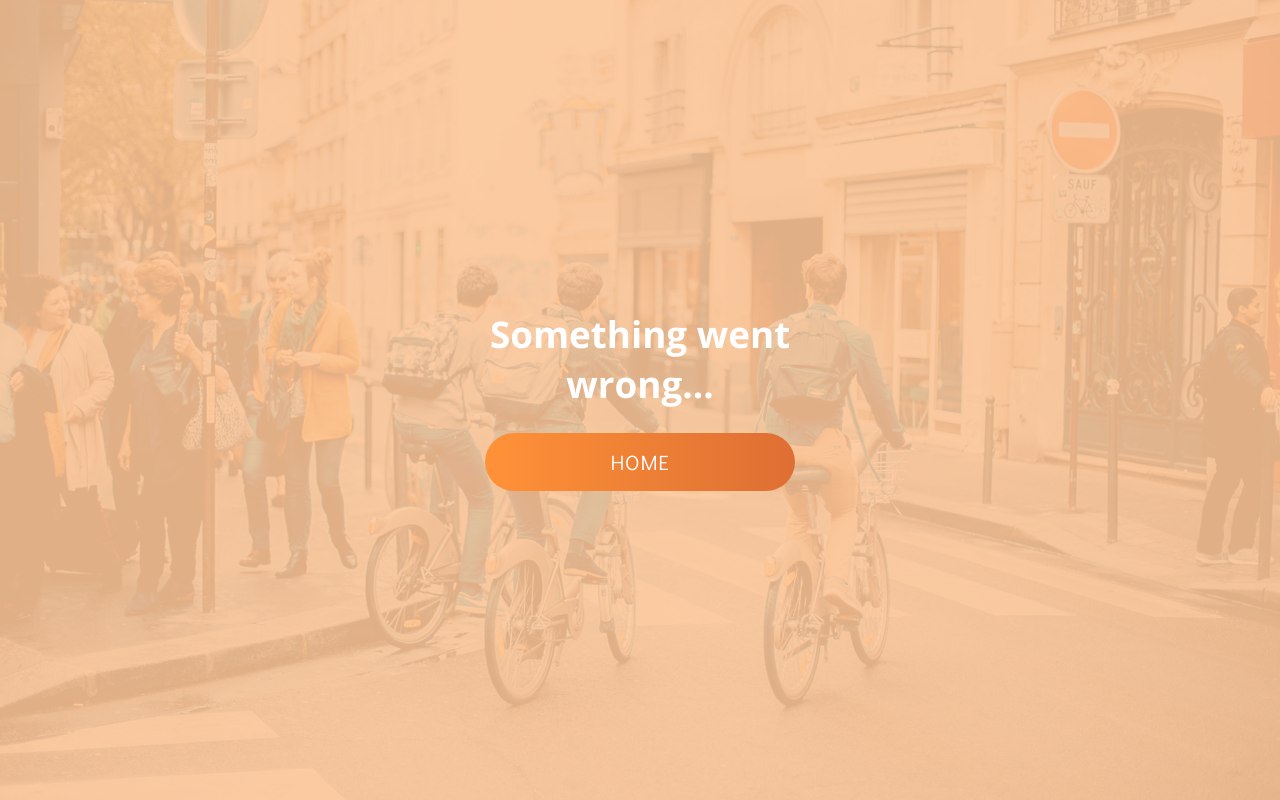
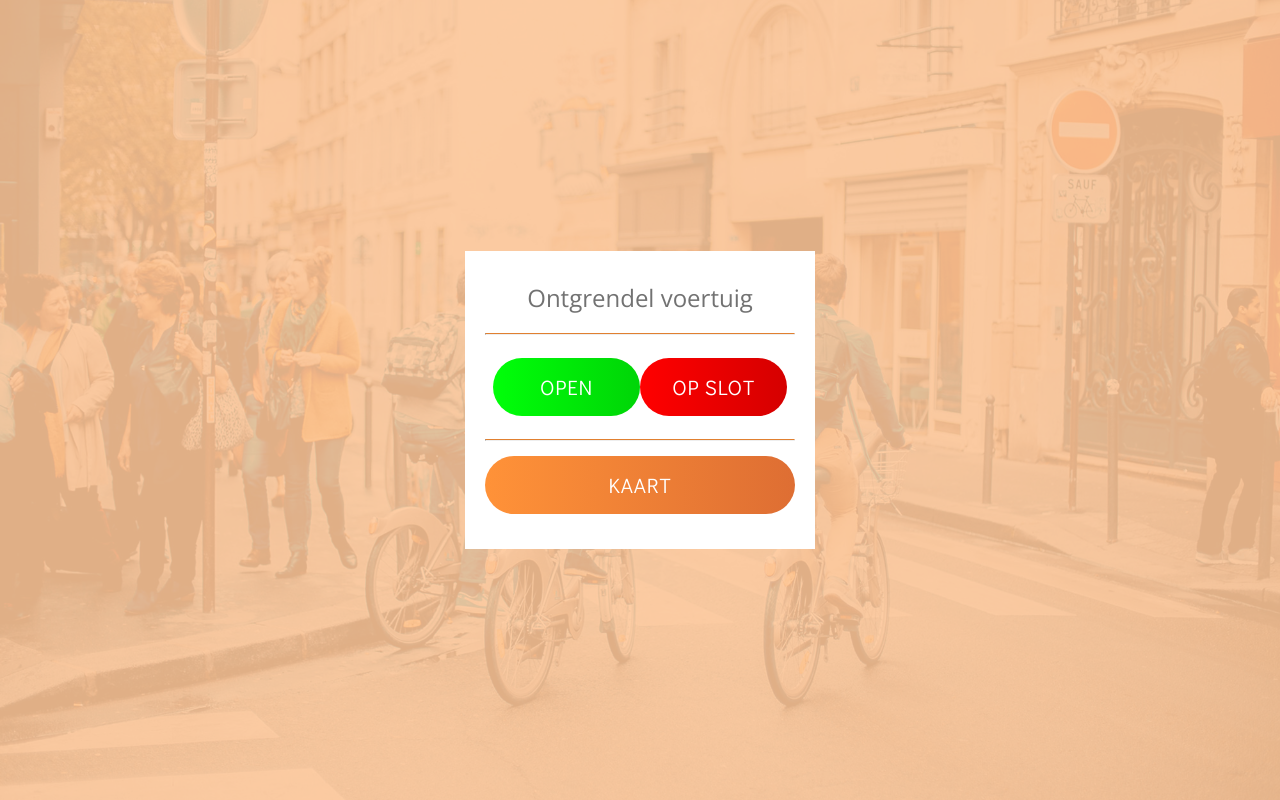
Before and after one commit to DionGrimm/TLE-3-4, a Vue app: page /unlock in a window 1280 px wide. Before the commit this address led to /404. Built offline with nearby package versions, Linux system fonts and the light colour scheme.

Commit message:
started with unlock vehicle page

```diff
--- /dev/null
+++ b/src/components/Unlock.vue
@@ -0,0 +1,121 @@
+<template>
+  <div class="main animation">
+    <div class="background">
+      <div class="overlay"></div>
+      <div class="main-background"></div>
+    </div>
+    <div class="content-wrapper">
+      <div class="content">
+        <h2>Ontgrendel voertuig</h2>
+        <hr>
+
+        <div class="input-item large-label" v-bind:class="{ errorfield: emptyLicense }">
+         <button class="btn-open" @click="doorOpen" >Open</button>
+         <button class="btn-close" @click="doorClose">op slot</button>
+        </div>
+        <hr>
+
+      <router-link class="btn" to="/">Kaart</router-link>
+      </div>
+    </div>
+
+  </div>
+</template>
+
+<script>
+export default {
+  name: 'Unlock',
+
+  methods: {
+
+
+     doorOpen(){
+        var ip = "192.168.178.95"
+		var url = "http://192.168.178.95/lock/0"
+		var settings = {
+			"async": true,
+			"crossDomain": true,
+			"url": url,
+			"method": "GET",
+			"headers": {
+			"cache-control": "no-cache",
+			'Content-Type' : 'application/x-www-form-urlencoded; charset=UTF-8'
+			}
+		}
+
+		$.ajax(settings).done(function (response) {
+		});
+     },
+
+    doorClose(){
+        var ip = "192.168.178.95"
+		var url = "http://192.168.178.95/lock/1"
+		var settings = {
+		    "async": true,
+		    "crossDomain": true,
+		    "url": url,
+		    "method": "GET",
+		    "headers": {
+			"cache-control": "no-cache",
+			'Content-Type' : 'application/x-www-form-urlencoded; charset=UTF-8'
+			}
+		}
+
+		$.ajax(settings).done(function (response) {
+		});
+     },
+}
+}
+
+</script>
+
+<style scoped lang="scss">
+.main{}
+
+
+#license{
+  box-shadow: none;
+}
+
+.btn-open{
+    background-image: linear-gradient(to right, #00FF09,#00D507);
+    border: none;
+    color: $white;
+    padding: 15px 32px;
+    margin: 15px 0;
+    text-align: center;
+    text-decoration: none;
+    display: block;
+    font-size: 1.3rem;
+    letter-spacing: 0.8px;
+    border-radius: 33px;
+    font-family: 'Didact Gothic', sans-serif;
+    text-transform: uppercase;
+
+    &:hover{
+        background-color: $light-orange;
+    }
+}
+
+.btn-close{
+    background-image: linear-gradient(to right, #FF0000,#D50000);
+    border: none;
+    color: $white;
+    padding: 15px 32px;
+    margin: 15px 0;
+    text-align: center;
+    text-decoration: none;
+    display: block;
+    font-size: 1.3rem;
+    letter-spacing: 0.8px;
+    border-radius: 33px;
+    font-family: 'Didact Gothic', sans-serif;
+    text-transform: uppercase;
+
+    &:hover{
+        background-color: $light-orange;
+    }
+
+}
+
+</style>
--- a/src/routes.js
+++ b/src/routes.js
@@ -13,6 +13,7 @@ import Homepage from './components/Homepage'
 import NotFound from './components/NotFound'
 import PrivacyVerklaring from './components/onboard/PrivacyVerklaring'
 import Maps from './components/Maps'
+import Unlock from './components/Unlock'
 
 
 export const routes = [
@@ -86,6 +87,11 @@ export const routes = [
         path: '/maps',
         component: Maps
     },
+    {
+        name: 'Unlock',
+        path: '/unlock',
+        component: Unlock
+    },
 
     //App routes before this section//
     {
```
Also changed, not shown: 1 other file (tests, documents, lock files or other folders).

- **Instructions for the task**: Scan the listing above for the word "export" and copy every line that holds it.

- **Written solution**:
+export default {
 export const routes = [
@@ -86,6 +87,11 @@ export const routes = [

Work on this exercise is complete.